Developer Fuse Audio Box released VPRE-31A, an emulation of a vintage germanium-transistor preamp dating from the 1960s. Germanium was the semiconductor material of choice for the first solid-state units that came to replace vacuum tube designs by the 1950s. Therefore, it’s a big influence on the sound of transistor gear between the 1950s and sometime in the 1970s. By then, silicon transistors had become the norm. Notable germanium transistor products of that era include the first EMI TG solid-state consoles, the rare Neve 1053 mic preamp & EQ, and some old Fairchild and Telefunken equipment.
Fuse Audio Labs VPRE-31A
Fuse’s creation is based on a rare 4-transistor preamp from the 1960s with a custom UTC input transformer.
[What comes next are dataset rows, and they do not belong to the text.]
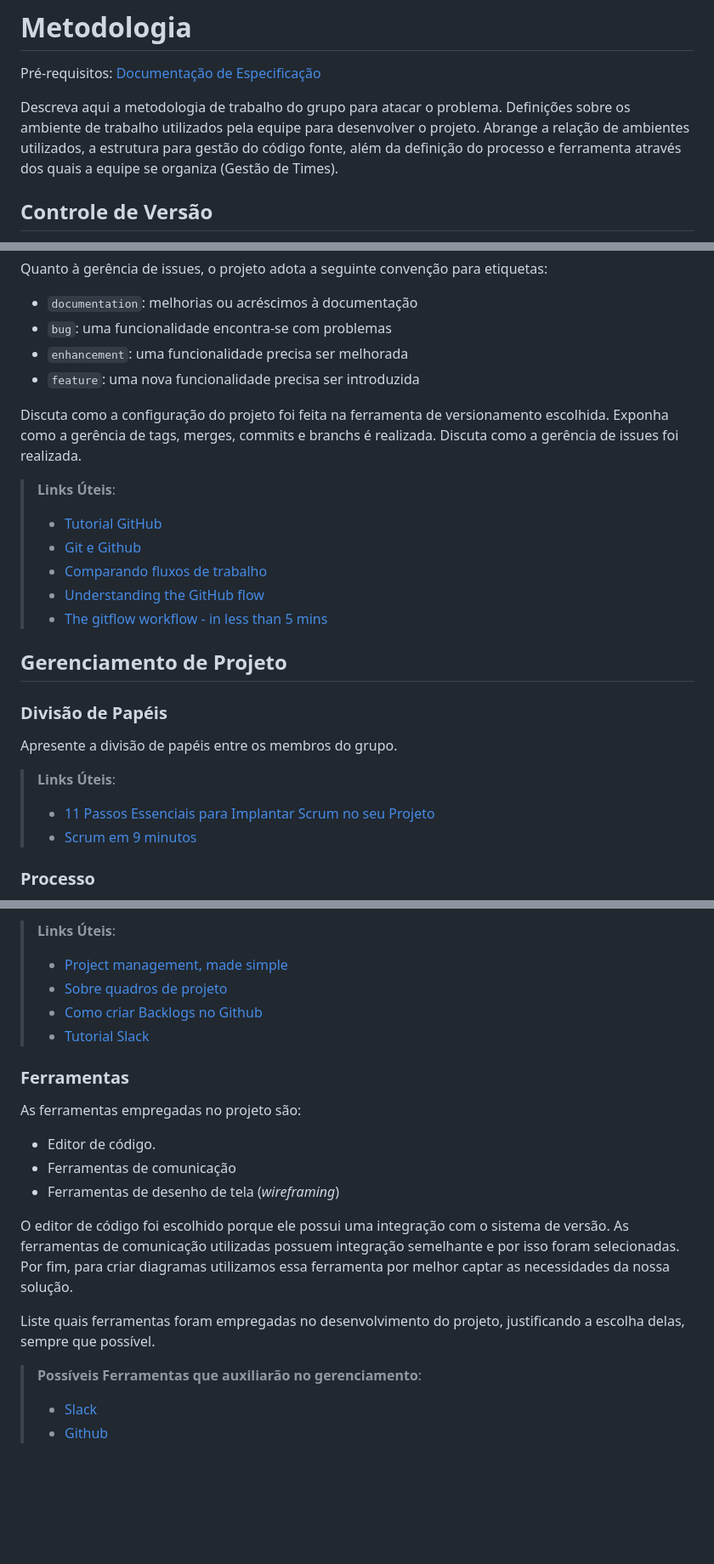
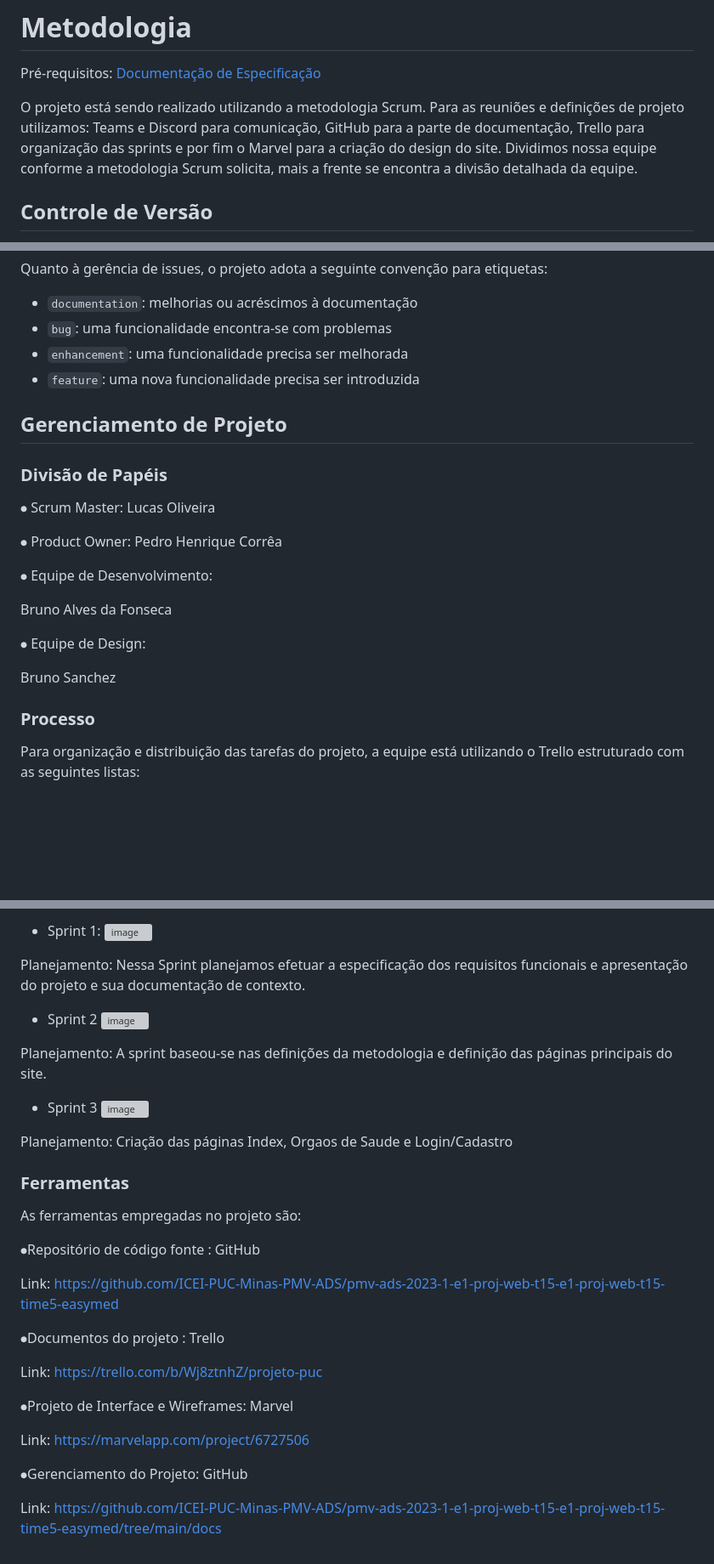
Before and after one commit to ICEI-PUC-Minas-PMV-ADS/pmv-ads-2023-1-e1-proj-web-t15-e1-proj-web-t15-time5-easymed, a Markdown page: docs/03-Metodologia.md, 3 parts joined by grey strips. Shown: that part at 85% size. Drawn GitHub-style; blank space fills up the shorter version; grey boxes are pictures that could not be loaded.

Commit message:
Atualização das definições da metodologia empregada

```diff
--- a/docs/03-Metodologia.md
+++ b/docs/03-Metodologia.md
@@ -3,7 +3,7 @@
 
 <span style="color:red">Pré-requisitos: <a href="2-Especificação do Projeto.md"> Documentação de Especificação</a></span>
 
-Descreva aqui a metodologia de trabalho do grupo para atacar o problema. Definições sobre os ambiente de trabalho utilizados pela  equipe para desenvolver o projeto. Abrange a relação de ambientes utilizados, a estrutura para gestão do código fonte, além da definição do processo e ferramenta através dos quais a equipe se organiza (Gestão de Times).
+O projeto está sendo realizado utilizando a metodologia Scrum. Para as reuniões e definições de projeto utilizamos: Teams e Discord para comunicação, GitHub para a parte de documentação, Trello para organização das sprints e por fim o Marvel para a criação do design do site. Dividimos nossa equipe conforme a metodologia Scrum solicita, mais a frente se encontra a divisão detalhada da equipe.
 
 ## Controle de Versão
 
@@ -26,25 +26,22 @@ etiquetas:
 - `enhancement`: uma funcionalidade precisa ser melhorada
 - `feature`: uma nova funcionalidade precisa ser introduzida
 
-Discuta como a configuração do projeto foi feita na ferramenta de versionamento escolhida. Exponha como a gerência de tags, merges, commits e branchs é realizada. Discuta como a gerência de issues foi realizada.
-
-> **Links Úteis**:
-> - [Tutorial GitHub](https://guides.github.com/activities/hello-world/)
-> - [Git e Github](https://www.youtube.com/playlist?list=PLHz_AreHm4dm7ZULPAmadvNhH6vk9oNZA)
->  - [Comparando fluxos de trabalho](https://www.atlassian.com/br/git/tutorials/comparing-workflows)
-> - [Understanding the GitHub flow](https://guides.github.com/introduction/flow/)
-> - [The gitflow workflow - in less than 5 mins](https://www.youtube.com/watch?v=1SXpE08hvGs)
-
 ## Gerenciamento de Projeto
 
 ### Divisão de Papéis
 
-Apresente a divisão de papéis entre os membros do grupo.
+⦁ Scrum Master: Lucas Oliveira
 
-> **Links Úteis**:
-> - [11 Passos Essenciais para Implantar Scrum no seu
-> Projeto](https://mindmaster.com.br/scrum-11-passos/)
-> - [Scrum em 9 minutos](https://www.youtube.com/watch?v=XfvQWnRgxG0)
+⦁ Product Owner: Pedro Henrique Corrêa
+
+⦁ Equipe de Desenvolvimento:
+
+Bruno Alves da Fonseca
+
+⦁ Equipe de Design:
+
+Bruno Sanchez
 
 ### Processo
+Para organização e distribuição das tarefas do projeto, a equipe está utilizando o Trello estruturado com as seguintes listas:
 
@@ -52,26 +50,35 @@ Coloque  informações sobre detalhes da implementação do Scrum seguido pelo g
 
-> **Links Úteis**:
-> - [Project management, made simple](https://github.com/features/project-management/)
-> - [Sobre quadros de projeto](https://docs.github.com/pt/github/managing-your-work-on-github/about-project-boards)
-> - [Como criar Backlogs no Github](https://www.youtube.com/watch?v=RXEy6CFu9Hk)
-> - [Tutorial Slack](https://slack.com/intl/en-br/)
+- Sprint 1:
+![image](https://github.com/ICEI-PUC-Minas-PMV-ADS/pmv-ads-2023-1-e1-proj-web-t15-e1-proj-web-t15-time5-easymed/assets/111026383/7176a172-3dce-4bb4-8a0f-d85e034d32e5)
+
+Planejamento: Nessa Sprint planejamos efetuar a especificação dos requisitos funcionais e apresentação do projeto e sua documentação de contexto.
+
+- Sprint 2
+![image](https://github.com/ICEI-PUC-Minas-PMV-ADS/pmv-ads-2023-1-e1-proj-web-t15-e1-proj-web-t15-time5-easymed/assets/111026383/bd378ba8-6abd-4fe2-b133-6dcbce447c1e)
+
+Planejamento: A sprint baseou-se nas definições da metodologia e definição das páginas principais do site.
+
+- Sprint 3
+![image](https://github.com/ICEI-PUC-Minas-PMV-ADS/pmv-ads-2023-1-e1-proj-web-t15-e1-proj-web-t15-time5-easymed/assets/111026383/b57b84aa-d4d1-41f0-b7ca-8d3a16af17d4)
+
+ Planejamento: Criação das páginas Index, Orgaos de Saude e Login/Cadastro
 
 ### Ferramentas
 
 As ferramentas empregadas no projeto são:
 
-- Editor de código.
-- Ferramentas de comunicação
-- Ferramentas de desenho de tela (_wireframing_)
+⦁Repositório de código fonte : GitHub
 
-O editor de código foi escolhido porque ele possui uma integração com o
-sistema de versão. As ferramentas de comunicação utilizadas possuem
-integração semelhante e por isso foram selecionadas. Por fim, para criar
-diagramas utilizamos essa ferramenta por melhor captar as
-necessidades da nossa solução.
+Link: https://github.com/ICEI-PUC-Minas-PMV-ADS/pmv-ads-2023-1-e1-proj-web-t15-e1-proj-web-t15-time5-easymed
 
-Liste quais ferramentas foram empregadas no desenvolvimento do projeto, justificando a escolha delas, sempre que possível.
+⦁Documentos do projeto : Trello
 
-> **Possíveis Ferramentas que auxiliarão no gerenciamento**:
-> - [Slack](https://slack.com/)
-> - [Github](https://github.com/)
+Link: https://trello.com/b/Wj8ztnhZ/projeto-puc
+
+⦁Projeto de Interface e Wireframes: Marvel
+
+Link: https://marvelapp.com/project/6727506
+
+⦁Gerenciamento do Projeto: GitHub
+
+Link: https://github.com/ICEI-PUC-Minas-PMV-ADS/pmv-ads-2023-1-e1-proj-web-t15-e1-proj-web-t15-time5-easymed/tree/main/docs
```
Also changed, not shown: other parts of docs/03-Metodologia.md (+3 -2 lines).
The sound of it being pushed is described as boasting “a nice grind” and “significant low end” that’s suitable for giving drums and vocals that extra oomph. Using the plug-in is simple enough – crank the Gain knob to taste, switch between 600 or 150ohms impedance for a subtle change in character, and tinker with the Noise and Trim controls ’till you’re satisfied. A rough-around-the-edges preamp that’s still musical ought to be welcome in your arsenal, given how prominent distortion and saturation (artfully applied) have become in modern production.
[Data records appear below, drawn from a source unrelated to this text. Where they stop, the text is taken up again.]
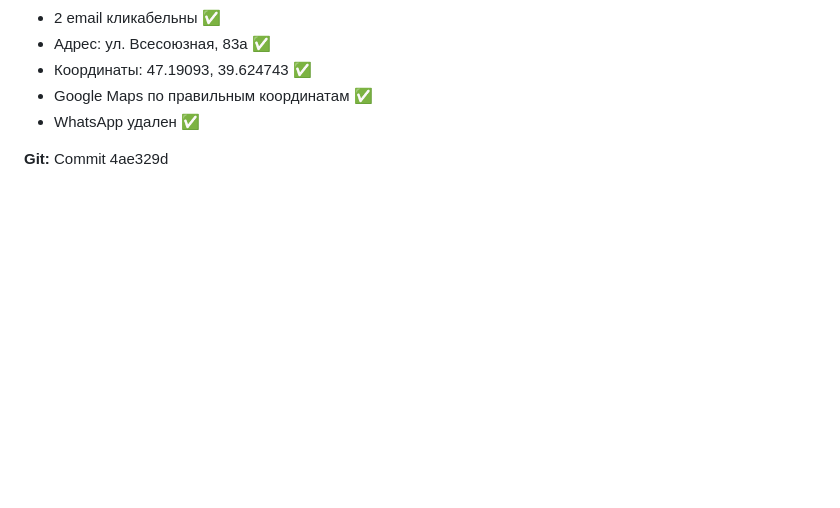
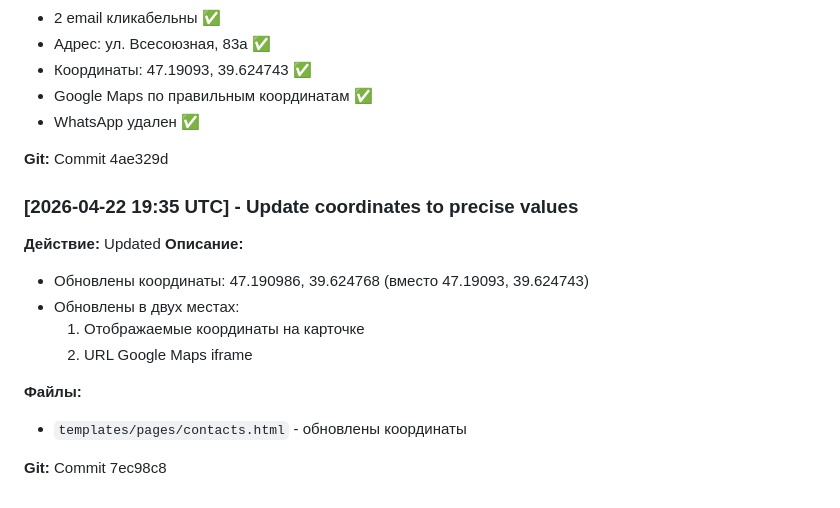
Before and after one commit to beligel/dobroslawa, a Markdown page: CONTEXT_SESSION_2026-04-21.md, the part around the change. Rendered like a GitHub page; blank space fills up the shorter version.

Commit message:
docs: Update context with coordinate fix

```diff
--- a/CONTEXT_SESSION_2026-04-21.md
+++ b/CONTEXT_SESSION_2026-04-21.md
@@ -739,3 +739,17 @@ python manage.py migrate
 - WhatsApp удален ✅
 
 **Git:** Commit 4ae329d
+
+
+### [2026-04-22 19:35 UTC] - Update coordinates to precise values
+**Действие:** Updated
+**Описание:**
+- Обновлены координаты: 47.190986, 39.624768 (вместо 47.19093, 39.624743)
+- Обновлены в двух местах:
+  1. Отображаемые координаты на карточке
+  2. URL Google Maps iframe
+
+**Файлы:**
+- `templates/pages/contacts.html` - обновлены координаты
+
+**Git:** Commit 7ec98c8
```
Price and availability
VPRE-31A is on an introductory sale till 16 January, priced USD 19 down from the regular USD 39. The plug-in is available for 32/64-bit Windows computers and 64-bit Mac computers in VST2, VST3, AAX, and AU formats. There’s a 14-day trial version available, so you can take it through its paces before buying.